How A Photo Is Made

LAJ Alco S2 #3 sits in front of the engine house on this diorama I recently completed for photography.

Working off and on, here and there, over the past few months, I’ve been working on a photo diorama for my LAJ theme. Shown above is the final result. Let’s take a look at how it came together. (I can see it now, the old farts (of which I am one), have hit the escape button…and…are…outa here!) The adage, “you can’t teach an old dog new tricks, came together for a reason!” No shame, go do your thing, I’m not much better!

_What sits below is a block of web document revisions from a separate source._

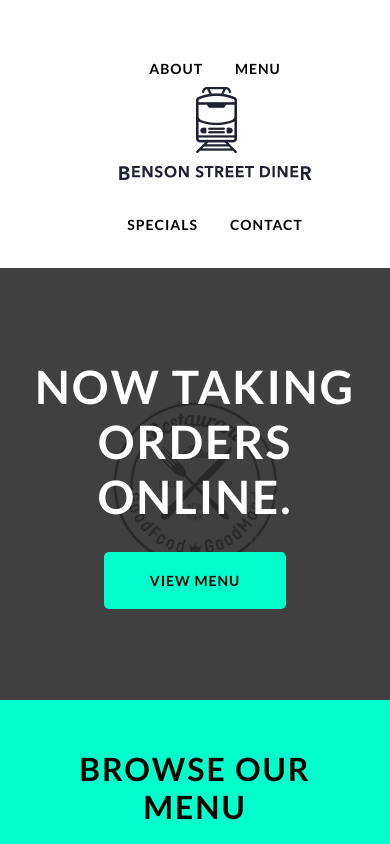
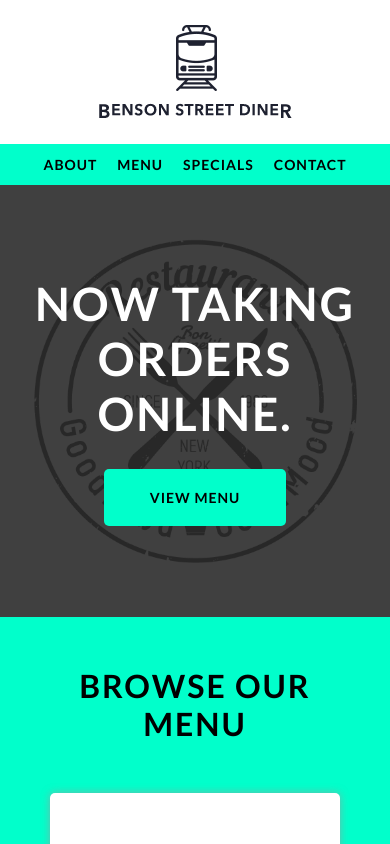
Before and after one commit to lancehenry/benson-diner, a plain HTML site: page index.html in a window 390 px wide. Shown: the top 844 px of the page. Drawn offline with nearby package versions, Linux system fonts and the light colour scheme.

Commit message:
Finished up some navbar-mobile styling

```diff
--- a/assets/css/style.css
+++ b/assets/css/style.css
@@ -30,6 +30,10 @@ a:hover {
   color: #000;
 }
 
+.mobile-nav {
+  display: none;
+}
+
 /* Jumbotron styles
 --------------------------------------------------- */
 .bg-cover {
@@ -38,7 +42,6 @@ a:hover {
   background-position: 50% 50%;
   position: relative;
   margin-bottom: 0;
-  /* z-index: -2; */
 }
 
 .overlay {
@@ -56,7 +59,6 @@ a:hover {
   text-align: center;
   padding-top: 15%;
   padding-bottom: 15%;
-  /* padding-right: 60px; */
 }
 
 .display-4 {
@@ -140,6 +142,12 @@ h4 {
 /* Max Width (991px) */
 
 @media only screen and (max-width: 991px) {
+  .bg-cover {
+    background-size: 55%;
+    background-position: 50% 50%;
+    position: relative;
+    margin-bottom: 0;
+  }
 
   .bg-container {
     background-color: #fff;
@@ -181,6 +189,44 @@ h4 {
 /* Max Width (767px) */
 
 @media only screen and (max-width: 767px) {
+  a.nav-link {
+    display: none;
+  }
+
+  .nav-brand {
+    padding-right: 40px;
+  }
+
+  .mobile-nav {
+    display: inline-flex;
+    width: 100%;
+    color: #000;
+    background-color: #01ffcb;
+    font-weight: 700;
+    font-size: 14px;
+    list-style-type: none;
+    text-transform: uppercase;
+    letter-spacing: 1px;
+    padding-top: 10px;
+    padding-bottom: 10px;
+    padding-right: 20px;
+    margin-bottom: 0;
+  }
+
+  a.mobile-link {
+    margin-right: 20px;
+  }
+
+  a.mobile-link:hover {
+    text-decoration: none;
+  }
+
+  .bg-cover {
+    background-size: 65%;
+    background-position: 50% 50%;
+    position: relative;
+    margin-bottom: 0;
+  }
 
   .col-sm {
     flex-basis: auto;
@@ -230,7 +276,6 @@ h4 {
 /* Max Width (458px) */
 
 @media only screen and (max-width: 458px) {
-
   .col-sm {
     flex-basis: auto;
   }
@@ -275,3 +320,14 @@ h4 {
     margin-top: 30px;
   }
 }
+
+/* Max Width (445px) */
+
+@media only screen and (max-width: 445px) {
+  .bg-cover {
+    background-size: 85%;
+    background-position: 50% 50%;
+    position: relative;
+    margin-bottom: 0;
+  }
+}
--- a/index.html
+++ b/index.html
@@ -46,6 +46,24 @@
         </li>
       </ul>
     </nav>
+
+    <!-- Mobile Navbar (display at breakpoint 767) -->
+    <div>
+      <ul class="mobile-nav justify-content-center">
+        <li class="mobile-item">
+          <a class="mobile-link" aria-label="About" href="#">About</a>
+        </li>
+        <li class="mobile-item">
+          <a class="mobile-link" href="#">Menu</a>
+        </li>
+        <li class="mobile-item">
+          <a class="mobile-link" href="#">Specials</a>
+        </li>
+        <li class="mobile-item">
+          <a class="mobile-link" href="#">Contact</a>
+        </li>
+      </ul>
+    </div>
 
     <!-- Jumbotron -->
     <div class="jumbotron jumbotron-fluid bg-cover">
```
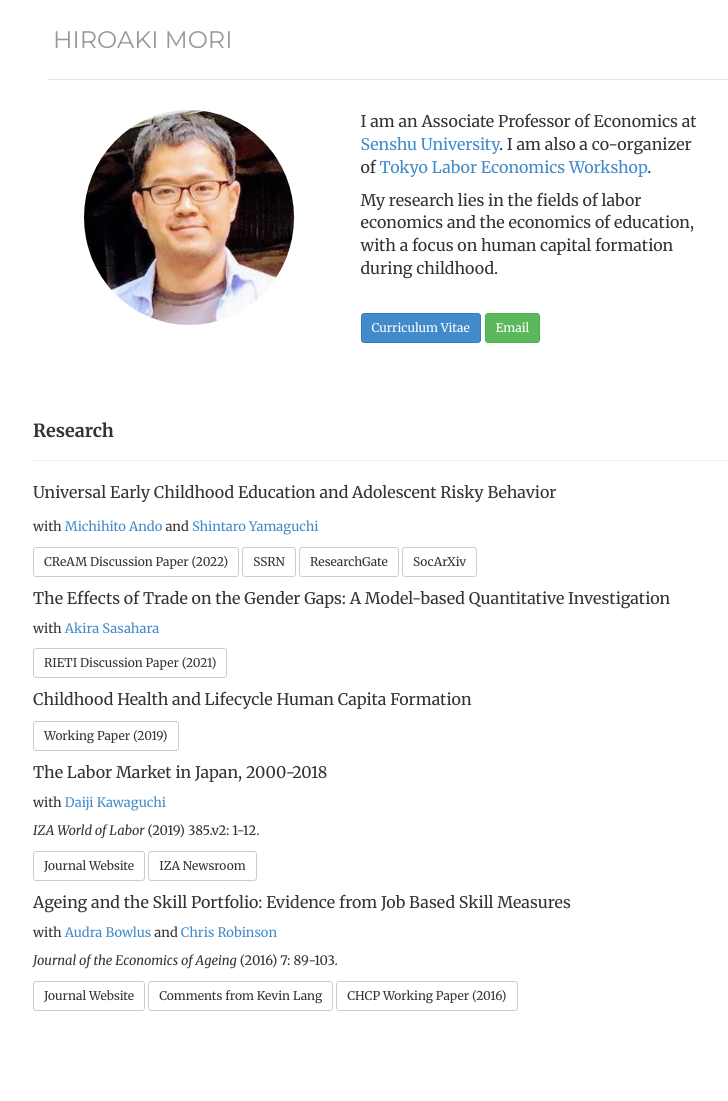
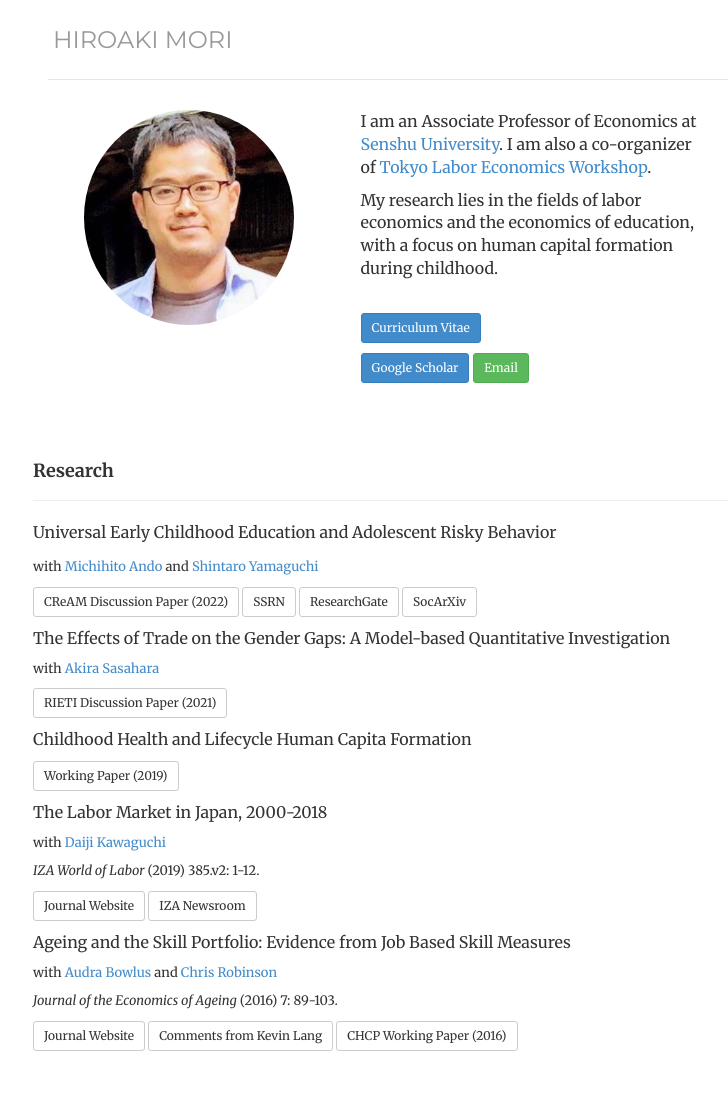
Before and after one commit to morihiroaki/morihiroaki.github.io, a Jekyll site: the page built from index.html, in a window 1280 px wide. Shown: the whole page, without its empty margins (237-965 px from the left). Built offline with Jekyll 4.4.1, drawn with Linux system fonts in a browser that asks for light colours; before the commit the page ends 1061 px from its top, so only the background shows below that.

Commit message:
Update index.html

```diff
--- a/index.html
+++ b/index.html
@@ -23,6 +23,7 @@
 <p> My research lies in the fields of labor economics and the economics of education, with a focus on human capital formation during childhood. </p>
 <br/>
 <p><a href="/files/cv_mori_new.pdf" target="_blank" class="btn btn-primary btn-sm" role="button">Curriculum Vitae</a>
+<p><a href="https://onl.bz/SiyAhCp" target="_blank" class="btn btn-primary btn-sm" role="button">Google Scholar</a>
 <a href="mailto:h.mori@isc.senshu-u.ac.jp" class="btn btn-success btn-sm" role="button">Email</a></p>
  <br/><br/><br/>
 </div>
```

This is for the young folks age 12 to 40, for which there is still hope for learning a new skill. I hear from many of you throughout the month and am impressed by your efforts to master advanced skills such as scratch building, hand laying track, weathering, etc. You’ll only get better the more you stick with it and these skills will serve you a lifetime. As part of that skills development process, it’s to your benefit to learn how to take a photo of a model. Photographing miniatures is a different skill because of depth of field issues, lighting issues, and the need for background removal. Holding a cell phone at helicopter height and grabbing a quick snapshot under crappy light is not model photography!

You will need a single lens cell phone. One photo flood bulb (ten bucks), and Adobe Photoshop Elements (photo editor) on your computer (twenty bucks. just make sure you’re buying the disk, not a manual, and make sure it will be the right PC or Mac match for your specific machine.) Getting a really expensive, professional photo editor, is not only totally unnecessary, doing so will mire you in complexity. Don’t do it. It won’t give you better results. The analogy is a paint brush. Buying an expensive one won’t make you a better painter.

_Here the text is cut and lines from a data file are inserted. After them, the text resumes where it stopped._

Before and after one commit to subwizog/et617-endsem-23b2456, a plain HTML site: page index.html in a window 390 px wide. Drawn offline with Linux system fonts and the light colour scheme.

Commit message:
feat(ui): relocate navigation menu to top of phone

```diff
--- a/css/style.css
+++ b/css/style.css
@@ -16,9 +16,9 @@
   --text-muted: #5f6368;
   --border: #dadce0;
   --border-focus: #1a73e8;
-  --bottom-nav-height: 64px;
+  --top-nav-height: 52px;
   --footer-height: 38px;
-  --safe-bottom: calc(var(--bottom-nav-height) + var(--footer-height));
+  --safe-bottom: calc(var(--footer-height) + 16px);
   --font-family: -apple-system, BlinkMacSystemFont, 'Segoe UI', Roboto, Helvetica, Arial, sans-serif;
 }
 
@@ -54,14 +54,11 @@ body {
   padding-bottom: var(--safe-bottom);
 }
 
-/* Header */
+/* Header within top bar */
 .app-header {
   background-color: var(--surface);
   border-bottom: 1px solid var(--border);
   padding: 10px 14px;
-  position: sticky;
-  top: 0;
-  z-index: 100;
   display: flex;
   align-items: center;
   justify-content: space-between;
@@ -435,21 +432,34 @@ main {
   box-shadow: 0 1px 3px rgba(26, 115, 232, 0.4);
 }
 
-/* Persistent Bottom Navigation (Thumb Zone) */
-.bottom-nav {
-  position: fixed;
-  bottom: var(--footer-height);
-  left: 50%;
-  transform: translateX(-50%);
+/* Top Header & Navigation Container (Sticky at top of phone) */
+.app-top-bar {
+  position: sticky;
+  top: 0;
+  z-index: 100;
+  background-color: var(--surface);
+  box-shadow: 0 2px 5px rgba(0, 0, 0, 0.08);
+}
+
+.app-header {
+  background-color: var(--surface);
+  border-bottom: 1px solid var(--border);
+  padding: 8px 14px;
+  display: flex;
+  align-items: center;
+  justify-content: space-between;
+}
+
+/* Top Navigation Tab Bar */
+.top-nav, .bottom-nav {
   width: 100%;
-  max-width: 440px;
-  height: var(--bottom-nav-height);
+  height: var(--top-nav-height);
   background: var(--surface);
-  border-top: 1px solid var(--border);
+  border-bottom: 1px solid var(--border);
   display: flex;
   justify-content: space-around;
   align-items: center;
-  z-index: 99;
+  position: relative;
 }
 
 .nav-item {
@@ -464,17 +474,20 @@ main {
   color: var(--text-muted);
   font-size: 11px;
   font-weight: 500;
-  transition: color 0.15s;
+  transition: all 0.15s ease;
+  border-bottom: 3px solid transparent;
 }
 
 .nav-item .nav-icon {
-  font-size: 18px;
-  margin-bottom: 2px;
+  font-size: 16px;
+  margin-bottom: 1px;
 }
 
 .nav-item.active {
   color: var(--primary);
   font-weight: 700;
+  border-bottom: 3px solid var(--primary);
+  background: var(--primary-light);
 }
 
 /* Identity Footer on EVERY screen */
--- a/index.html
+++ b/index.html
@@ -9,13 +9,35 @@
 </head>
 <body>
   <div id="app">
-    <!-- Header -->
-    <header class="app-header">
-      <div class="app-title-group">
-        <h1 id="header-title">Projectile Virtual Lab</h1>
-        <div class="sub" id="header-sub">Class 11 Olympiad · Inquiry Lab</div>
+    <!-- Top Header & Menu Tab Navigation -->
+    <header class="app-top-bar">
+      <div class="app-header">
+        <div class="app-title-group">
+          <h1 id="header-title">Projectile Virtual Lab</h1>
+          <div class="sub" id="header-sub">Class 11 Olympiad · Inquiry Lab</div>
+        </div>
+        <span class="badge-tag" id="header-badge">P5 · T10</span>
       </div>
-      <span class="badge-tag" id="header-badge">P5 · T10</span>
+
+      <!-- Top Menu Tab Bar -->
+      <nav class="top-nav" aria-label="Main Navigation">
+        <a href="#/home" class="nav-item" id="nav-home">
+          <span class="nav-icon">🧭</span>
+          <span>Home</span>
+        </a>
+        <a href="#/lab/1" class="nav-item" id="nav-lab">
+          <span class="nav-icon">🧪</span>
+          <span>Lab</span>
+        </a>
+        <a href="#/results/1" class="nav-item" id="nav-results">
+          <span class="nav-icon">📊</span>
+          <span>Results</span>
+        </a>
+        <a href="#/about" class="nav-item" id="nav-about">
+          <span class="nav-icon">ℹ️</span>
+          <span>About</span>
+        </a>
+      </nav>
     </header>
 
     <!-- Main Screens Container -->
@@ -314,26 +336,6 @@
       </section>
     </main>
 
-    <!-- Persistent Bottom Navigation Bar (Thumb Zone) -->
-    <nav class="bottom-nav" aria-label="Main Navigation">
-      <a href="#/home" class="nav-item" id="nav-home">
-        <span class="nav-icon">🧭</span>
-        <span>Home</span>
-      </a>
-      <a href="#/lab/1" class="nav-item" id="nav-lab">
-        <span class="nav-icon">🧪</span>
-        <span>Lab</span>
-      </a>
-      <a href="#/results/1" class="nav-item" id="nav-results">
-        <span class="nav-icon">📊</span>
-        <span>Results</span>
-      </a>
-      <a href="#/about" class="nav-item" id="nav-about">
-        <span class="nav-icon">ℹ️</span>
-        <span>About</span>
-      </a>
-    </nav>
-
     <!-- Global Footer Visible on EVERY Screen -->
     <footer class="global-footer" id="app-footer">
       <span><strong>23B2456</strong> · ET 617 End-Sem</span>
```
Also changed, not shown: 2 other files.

With your equipment in hand, the steps are: compose your scene, mount your camera at track level NOT helicopter level, light your scene. Take the photos. Edit them. Lighting is crucial and how you handle the shadows and avoid flash spots, will determine how well the photo turns out. Think of the process as “painting with shadows”. It may take you several rounds. The image above took me an entire afternoon to shoot and edit.

Here’s how the scene was set up. Working off of a prototype photo is a tremendous help as far as composing something that is plausible, so print one out and keep it next to you.

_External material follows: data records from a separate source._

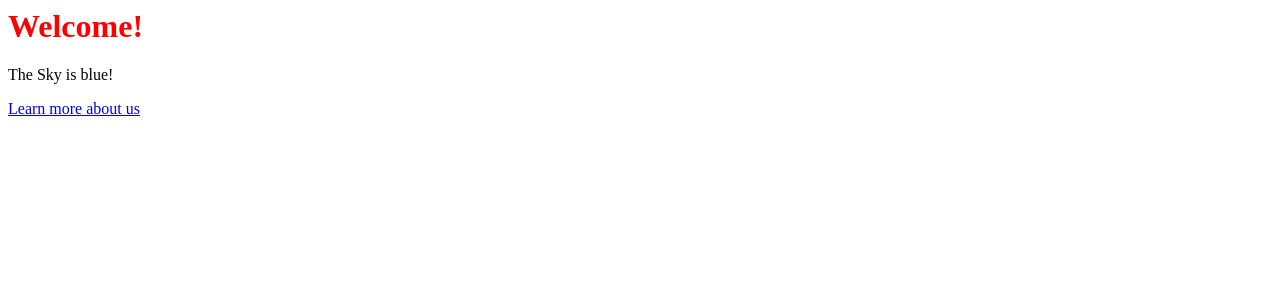
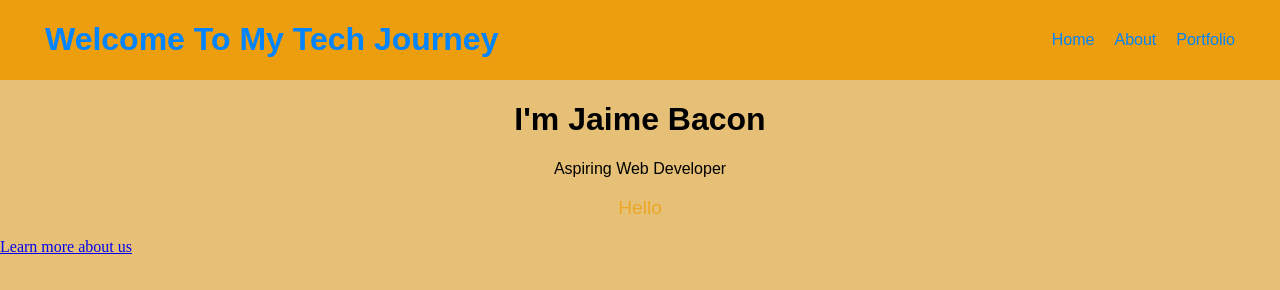
Before and after one commit to baconj/my-example-site, a plain HTML site: page index.html in a window 1280 px wide. Drawn offline with Linux system fonts and the light colour scheme; a web font is replaced by a local one.

Commit message:
header built

```diff
--- a/index.html
+++ b/index.html
@@ -1,4 +1,6 @@
 <html lang="en">
+    <link rel="preconnect" href="https://fonts.gstatic.com">
+<link href="https://fonts.googleapis.com/css2?family=Pattaya&family=ZCOOL+KuaiLe&display=swap" rel="stylesheet">
 <head>
     <meta charset="UTF-8">
     <meta http-equiv="X-UA-Compatible" content="IE=edge">
@@ -7,8 +9,22 @@
     <link rel="stylesheet" href="style.css">
 </head>
 <body>
-    <h1>Welcome!</h1>
-    <p>The Sky is blue!</p>
+    <div class="header">
+    <h1>Welcome To My Tech Journey</h1>
+    <ul class="nav">
+        <li><a href="#">Home</a></li>
+        <li><a href="#">About</a></li>
+        <li><a href="#">Portfolio</a></li>
+      </ul>
+</div>
+<div class="intro">
+    <h1>I'm Jaime Bacon</h1>
+    <p>Aspiring Web Developer</p>
+</div>
+<div class="background-text">
+    <p>Hello</p>
+</div>
+
     <a href="about.html">Learn more about us</a>
 </body>
 </html>
--- a/style.css
+++ b/style.css
@@ -1,3 +1,47 @@
-h1 {
-    color: red;
+body {
+    background-color:rgb(231, 192, 119)
 }
+
+.header {
+    color: rgb(0, 132, 255);
+    background-color: rgb(236, 158, 14);
+    padding: 0 45px;
+    display: flex;
+    justify-content: space-between;
+    align-items: center;
+    flex-wrap: wrap;
+    font-family: "ZCOOL KuaiLe", sans-serif;
+}
+.nav {
+    list-style: none;
+    margin: 0;
+    padding: 0;
+    display: flex;
+}
+
+.nav li {
+    margin-left: 20px;
+}
+
+.nav a {
+    color: rgb(0, 132, 255);
+    text-decoration: none;
+    display: block;
+}
+
+body{
+    margin: 0;
+}
+.background-text {
+    font-family: "Pattaya", sans-serif;
+    color:rgb(236, 166, 37);
+    text-align: center;
+    font-size: larger;
+}
+
+.intro {
+    color: black;
+    font-family:"ZCOOL KuaiLe", sans-serif;
+    display: block;
+    text-align: center;
+}
```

It took me four attempts to get the lighting down. In the end, what worked was putting the light really high, to my right, and about eight feet back. The light is pointed up at the ceiling not at the diorama. Every situation is different. “Usually” having the light four or five feet behind you, slightly elevated (say four of five feet), and pointed into the scene works best.

Getting full depth of field is the real challenge of model photography. (Depth of field means how much of the image is in focus. For us, we need ALL of it to be). I generally take four or five photos at different focal lengths, and them run them through a program called Helicon Focus (25 bucks. very easy to use) which creates a composite with (hopefully) full depth of field. This is called photo stacking. For this photo shoot, that wasn’t necessary. I got lucky and one of the shots had everything in focus except the Santa Fe boxcar (right photo). Keeping the camera in the EXACT same position I took a second photo with the boxcar in focus. I then did a copy/paste of the ‘in focus’ boxcar into the base photo.

This is what the image looks like after pasting the boxcar into the image and cropping away the bottom portion of the photo. At this point, I know through experience that what I have here will work for the final image once I clean it up. Making progress but much work remains. The next step is to work on it with the photo editor. While the editing process is beyond the scope of this blog, it was fairly simple. I color corrected the tone, lightened the side of the locomotive, and used the clone tool to clean up some defects.

The next step is where the image will come to life. We’re going to select and delete the background and copy/paste the core of the photo onto a photo of an actual sky. A signature element of the LAJ skyline are the power lines. I took some sky/power line photos in the previous month in preparation for the photo shoot. You want both the sky and base image to be about the same size. Once you have the model scene copied onto the sky, slide the sky up and down so that the slightly lighter blue as at the horizon (as opposed to the darker blue). Notice also that I intentionally picked a photo with no clouds. You want the model to be the focal point, not a dramatic sky. All done. Hey, that only took five hours. Not so bad right? The results are worth it. You’ve now brought your hard work to life and have something you can look at and enjoy for many years.

Here’s a partial parts list. The hoses were made from ultra small, solid but insulated, hook up wire (super tiny). I used Northeastern Scale Lumbers 1/64″ plywood for the plywood leaning against the wall. The LAJ Alcos had an extended shack which I got via Shapeways.